(Before-and-after change data)
╔══
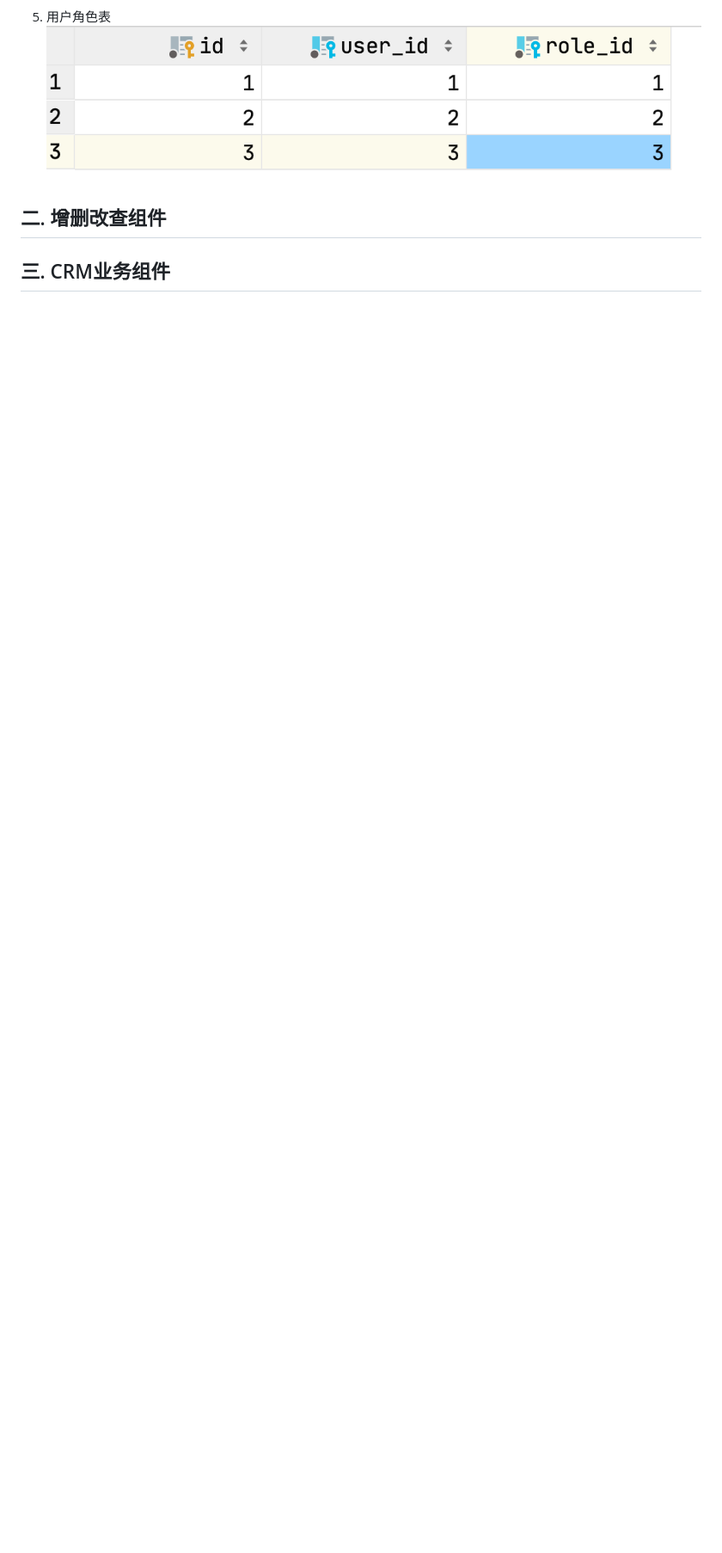
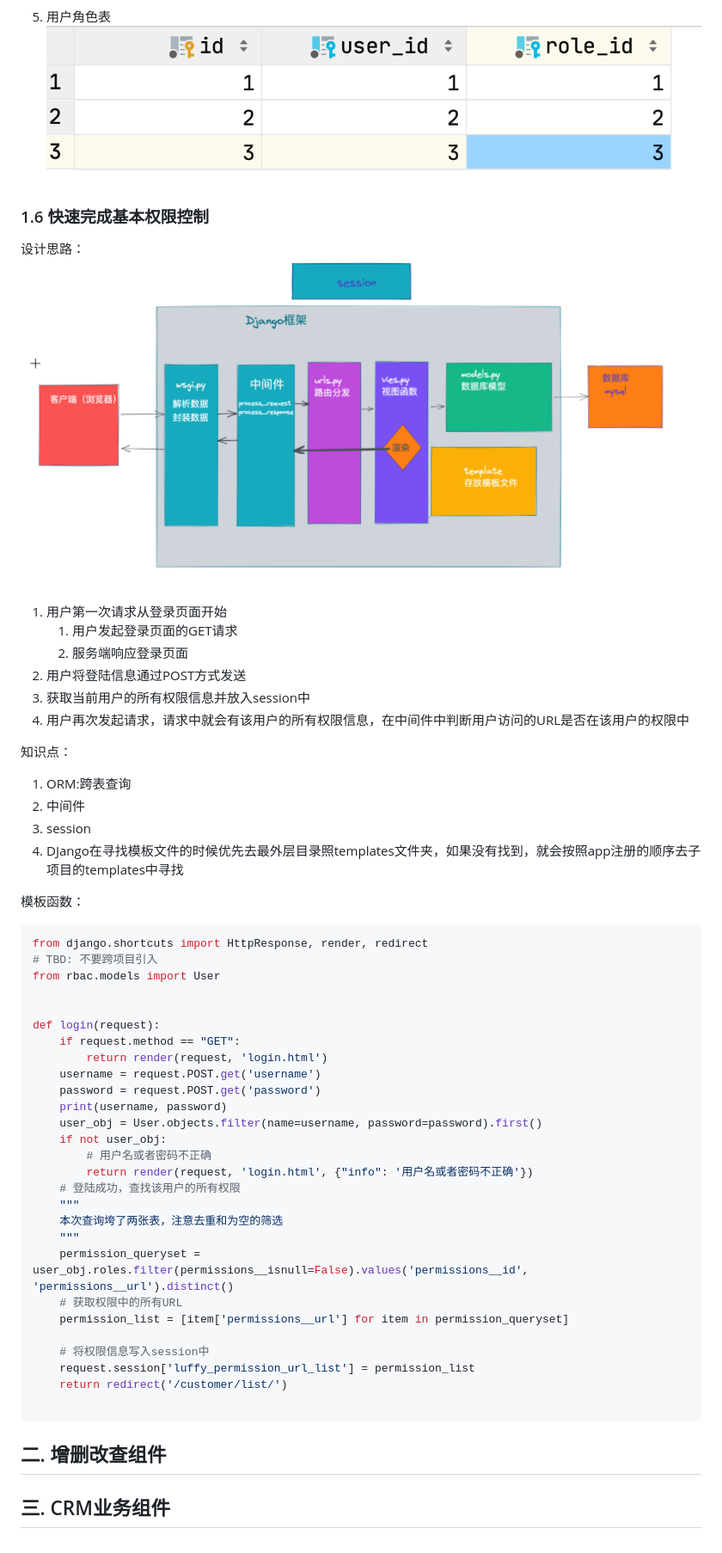
Before and after one commit to kunmzhao/crm, a Markdown page: crm.md, the part around the change. Shown: that part at 86% size. Drawn GitHub-style; pictures changed too: picture/image-20220506142231301.png (added); blank space fills up the shorter version.

````diff
--- a/crm.md
+++ b/crm.md
@@ -127,6 +127,59 @@ class User(models.Model):
 5. 用户角色表
    <img src="picture/image-20220506140053907.png" alt="image-20220506140053907" style="zoom:50%;" />
 
+### 1.6 快速完成基本权限控制
+
+设计思路：
+<img src="picture/image-20220506142231301.png" alt="image-20220506142231301" style="zoom:50%;" />
+
+1. 用户第一次请求从登录页面开始
+   1. 用户发起登录页面的GET请求
+   2. 服务端响应登录页面
+2. 用户将登陆信息通过POST方式发送
+3. 获取当前用户的所有权限信息并放入session中
+4. 用户再次发起请求，请求中就会有该用户的所有权限信息，在中间件中判断用户访问的URL是否在该用户的权限中
+
+知识点：
+
+1. ORM:跨表查询
+2. 中间件
+3. session
+4. DJango在寻找模板文件的时候优先去最外层目录照templates文件夹，如果没有找到，就会按照app注册的顺序去子项目的templates中寻找
+
+模板函数：
+
+```python
+from django.shortcuts import HttpResponse, render, redirect
+# TBD: 不要跨项目引入
+from rbac.models import User
+
+
+def login(request):
+    if request.method == "GET":
+        return render(request, 'login.html')
+    username = request.POST.get('username')
+    password = request.POST.get('password')
+    print(username, password)
+    user_obj = User.objects.filter(name=username, password=password).first()
+    if not user_obj:
+        # 用户名或者密码不正确
+        return render(request, 'login.html', {"info": '用户名或者密码不正确'})
+    # 登陆成功，查找该用户的所有权限
+    """
+    本次查询垮了两张表，注意去重和为空的筛选
+    """
+    permission_queryset = user_obj.roles.filter(permissions__isnull=False).values('permissions__id',                                                                                																																							'permissions__url').distinct()
+    # 获取权限中的所有URL
+    permission_list = [item['permissions__url'] for item in permission_queryset]
+
+    # 将权限信息写入session中
+    request.session['luffy_permission_url_list'] = permission_list
+    return redirect('/customer/list/')
+
+```
+
+
+
 ## 二. 增删改查组件
 
 ## 三. CRM业务组件
````
Also changed, not shown: 4 other files.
╚══
__The problem__:
Whenever a line of the data above holds the word "request", it counts once; report the total number of such lines and nothing more.

__Written response__:
7